[Work to complete] Search the data for the word "Researcher". Reproduce every line where it is found.
=== Section Start ===
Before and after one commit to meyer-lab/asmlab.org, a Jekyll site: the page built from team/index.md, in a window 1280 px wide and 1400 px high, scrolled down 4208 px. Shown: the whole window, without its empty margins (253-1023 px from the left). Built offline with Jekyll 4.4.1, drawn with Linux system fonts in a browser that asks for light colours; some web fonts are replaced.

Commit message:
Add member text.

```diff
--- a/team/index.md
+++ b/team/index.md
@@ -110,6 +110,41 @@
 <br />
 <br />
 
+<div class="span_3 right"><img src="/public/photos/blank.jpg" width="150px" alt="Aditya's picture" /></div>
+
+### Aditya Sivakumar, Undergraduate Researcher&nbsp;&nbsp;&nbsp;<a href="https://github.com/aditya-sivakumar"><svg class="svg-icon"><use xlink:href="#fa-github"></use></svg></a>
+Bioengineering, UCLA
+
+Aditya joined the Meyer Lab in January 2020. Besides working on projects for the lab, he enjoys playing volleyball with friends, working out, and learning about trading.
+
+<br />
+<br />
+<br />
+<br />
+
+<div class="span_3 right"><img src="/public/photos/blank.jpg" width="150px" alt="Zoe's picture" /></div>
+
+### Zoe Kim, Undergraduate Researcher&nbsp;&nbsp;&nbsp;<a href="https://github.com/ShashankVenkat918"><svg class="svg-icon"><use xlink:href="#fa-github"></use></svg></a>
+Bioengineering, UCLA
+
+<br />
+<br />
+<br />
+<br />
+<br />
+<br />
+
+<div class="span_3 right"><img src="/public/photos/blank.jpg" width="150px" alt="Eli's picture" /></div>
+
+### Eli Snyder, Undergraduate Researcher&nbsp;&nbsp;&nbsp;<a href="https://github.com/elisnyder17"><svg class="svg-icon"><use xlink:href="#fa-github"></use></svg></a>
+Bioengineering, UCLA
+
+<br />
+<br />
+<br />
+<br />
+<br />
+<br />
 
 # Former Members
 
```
=== Section End ===
=== Section Start ===
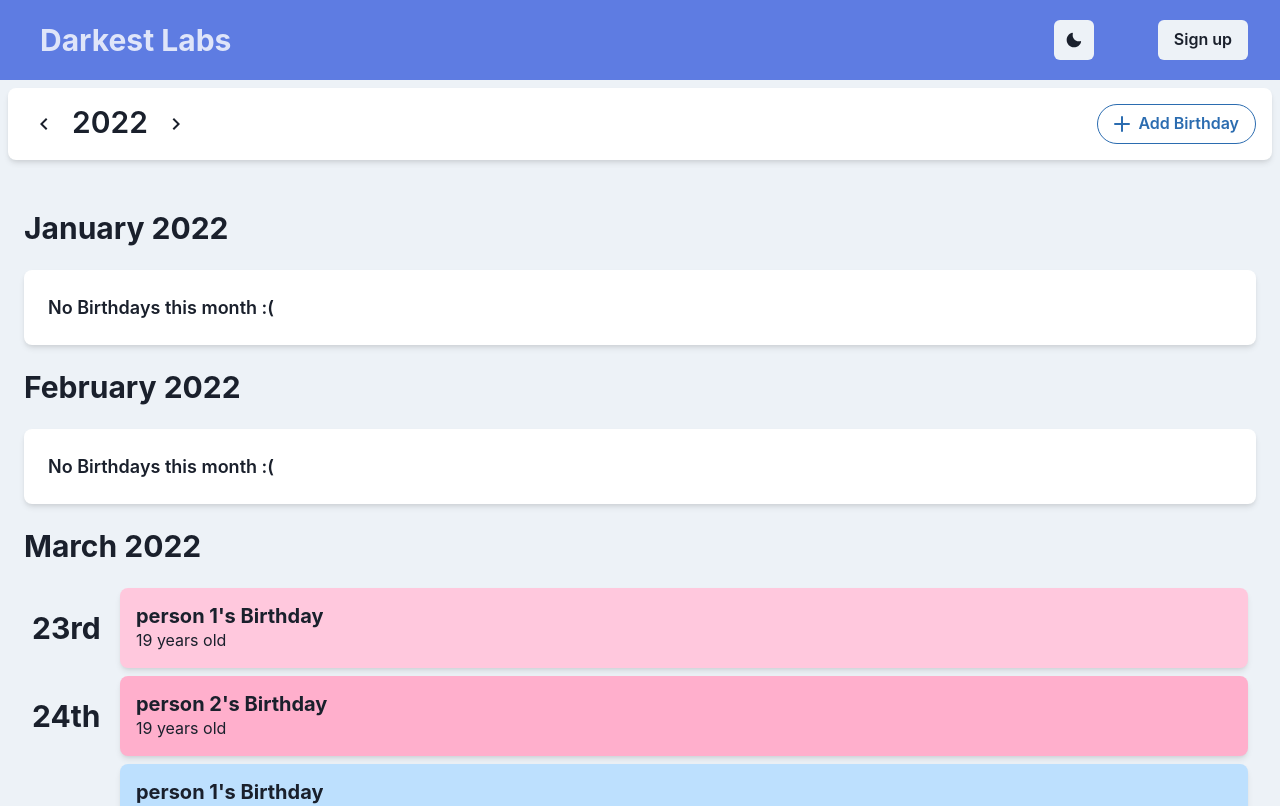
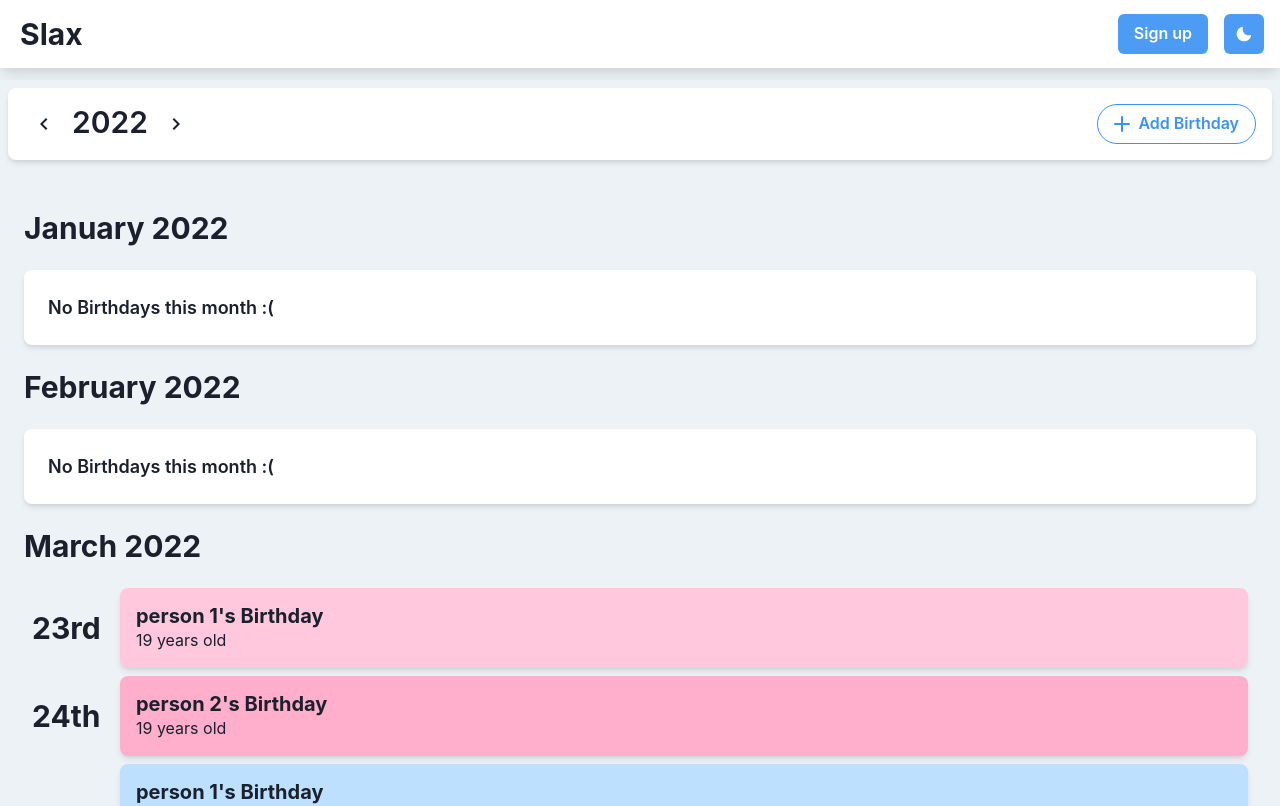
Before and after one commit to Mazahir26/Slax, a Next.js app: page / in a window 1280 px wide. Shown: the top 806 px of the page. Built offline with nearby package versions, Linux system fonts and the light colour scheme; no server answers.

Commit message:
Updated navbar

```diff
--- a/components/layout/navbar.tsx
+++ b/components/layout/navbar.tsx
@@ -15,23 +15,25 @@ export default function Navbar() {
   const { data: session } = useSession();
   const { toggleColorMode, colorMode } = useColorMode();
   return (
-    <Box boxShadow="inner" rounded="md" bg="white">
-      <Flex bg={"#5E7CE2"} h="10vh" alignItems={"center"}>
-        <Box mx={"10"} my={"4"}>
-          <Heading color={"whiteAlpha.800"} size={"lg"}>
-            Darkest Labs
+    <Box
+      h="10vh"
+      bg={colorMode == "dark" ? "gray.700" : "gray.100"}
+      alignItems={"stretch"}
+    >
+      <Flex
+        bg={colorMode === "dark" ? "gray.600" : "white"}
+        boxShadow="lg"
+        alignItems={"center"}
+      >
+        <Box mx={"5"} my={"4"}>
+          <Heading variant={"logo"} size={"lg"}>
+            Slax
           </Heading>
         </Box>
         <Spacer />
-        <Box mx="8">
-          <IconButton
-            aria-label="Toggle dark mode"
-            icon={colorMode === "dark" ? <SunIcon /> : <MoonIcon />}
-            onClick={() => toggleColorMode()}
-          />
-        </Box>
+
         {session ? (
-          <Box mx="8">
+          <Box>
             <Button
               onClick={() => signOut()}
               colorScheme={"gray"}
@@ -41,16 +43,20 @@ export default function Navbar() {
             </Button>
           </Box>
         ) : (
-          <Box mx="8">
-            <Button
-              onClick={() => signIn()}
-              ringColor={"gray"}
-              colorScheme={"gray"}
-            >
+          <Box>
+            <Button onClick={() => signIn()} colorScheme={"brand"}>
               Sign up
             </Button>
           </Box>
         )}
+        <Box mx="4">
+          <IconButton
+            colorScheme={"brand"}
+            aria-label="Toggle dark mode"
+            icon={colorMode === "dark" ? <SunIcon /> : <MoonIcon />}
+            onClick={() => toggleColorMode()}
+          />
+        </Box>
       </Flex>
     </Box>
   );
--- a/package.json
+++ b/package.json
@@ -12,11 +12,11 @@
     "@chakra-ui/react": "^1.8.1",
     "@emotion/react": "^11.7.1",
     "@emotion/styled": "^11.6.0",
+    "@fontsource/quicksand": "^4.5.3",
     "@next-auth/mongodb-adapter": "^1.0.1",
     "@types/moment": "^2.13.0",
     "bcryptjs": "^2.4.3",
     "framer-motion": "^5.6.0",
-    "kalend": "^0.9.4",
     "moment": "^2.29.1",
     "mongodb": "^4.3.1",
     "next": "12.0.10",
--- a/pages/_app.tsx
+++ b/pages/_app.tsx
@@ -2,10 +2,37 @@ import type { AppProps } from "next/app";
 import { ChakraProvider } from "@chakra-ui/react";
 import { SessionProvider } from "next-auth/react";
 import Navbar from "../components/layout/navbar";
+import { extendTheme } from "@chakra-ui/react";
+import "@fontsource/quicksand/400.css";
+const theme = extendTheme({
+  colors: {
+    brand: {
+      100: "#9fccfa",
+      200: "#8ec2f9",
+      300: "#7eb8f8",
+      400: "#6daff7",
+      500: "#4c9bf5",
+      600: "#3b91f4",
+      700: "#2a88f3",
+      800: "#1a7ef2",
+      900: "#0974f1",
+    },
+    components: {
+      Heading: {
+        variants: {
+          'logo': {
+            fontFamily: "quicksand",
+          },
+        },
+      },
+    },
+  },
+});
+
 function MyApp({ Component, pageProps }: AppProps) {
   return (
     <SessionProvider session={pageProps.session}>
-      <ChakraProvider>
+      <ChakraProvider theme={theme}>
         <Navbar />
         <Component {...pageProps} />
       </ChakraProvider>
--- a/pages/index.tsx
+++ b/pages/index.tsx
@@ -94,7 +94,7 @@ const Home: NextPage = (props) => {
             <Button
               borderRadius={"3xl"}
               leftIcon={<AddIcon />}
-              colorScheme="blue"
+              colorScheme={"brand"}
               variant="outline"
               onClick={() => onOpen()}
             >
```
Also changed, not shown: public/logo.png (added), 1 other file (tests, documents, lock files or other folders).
=== Section End ===
[Response for this exercise]
+### Aditya Sivakumar, Undergraduate Researcher&nbsp;&nbsp;&nbsp;<a href="https://github.com/aditya-sivakumar"><svg class="svg-icon"><use xlink:href="#fa-github"></use></svg></a>
+### Zoe Kim, Undergraduate Researcher&nbsp;&nbsp;&nbsp;<a href="https://github.com/ShashankVenkat918"><svg class="svg-icon"><use xlink:href="#fa-github"></use></svg></a>
+### Eli Snyder, Undergraduate Researcher&nbsp;&nbsp;&nbsp;<a href="https://github.com/elisnyder17"><svg class="svg-icon"><use xlink:href="#fa-github"></use></svg></a>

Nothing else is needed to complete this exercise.